"numbers" appears in how many lines of the entries? State only the number.

(Data to examine Opens)

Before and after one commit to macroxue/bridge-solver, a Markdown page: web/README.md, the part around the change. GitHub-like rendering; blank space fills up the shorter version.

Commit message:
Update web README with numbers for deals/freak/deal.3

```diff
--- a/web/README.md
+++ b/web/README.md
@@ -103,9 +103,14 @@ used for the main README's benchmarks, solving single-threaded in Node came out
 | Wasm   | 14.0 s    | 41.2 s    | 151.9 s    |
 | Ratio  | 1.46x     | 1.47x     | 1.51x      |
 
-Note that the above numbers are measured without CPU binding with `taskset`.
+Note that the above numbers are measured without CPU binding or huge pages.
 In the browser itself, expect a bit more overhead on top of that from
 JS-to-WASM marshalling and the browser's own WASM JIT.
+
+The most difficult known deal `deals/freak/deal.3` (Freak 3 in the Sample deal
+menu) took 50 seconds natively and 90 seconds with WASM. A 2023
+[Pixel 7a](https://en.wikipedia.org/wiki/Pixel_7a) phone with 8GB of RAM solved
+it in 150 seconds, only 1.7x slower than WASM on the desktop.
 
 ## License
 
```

(Data to examine Closes)

_Output below_:
3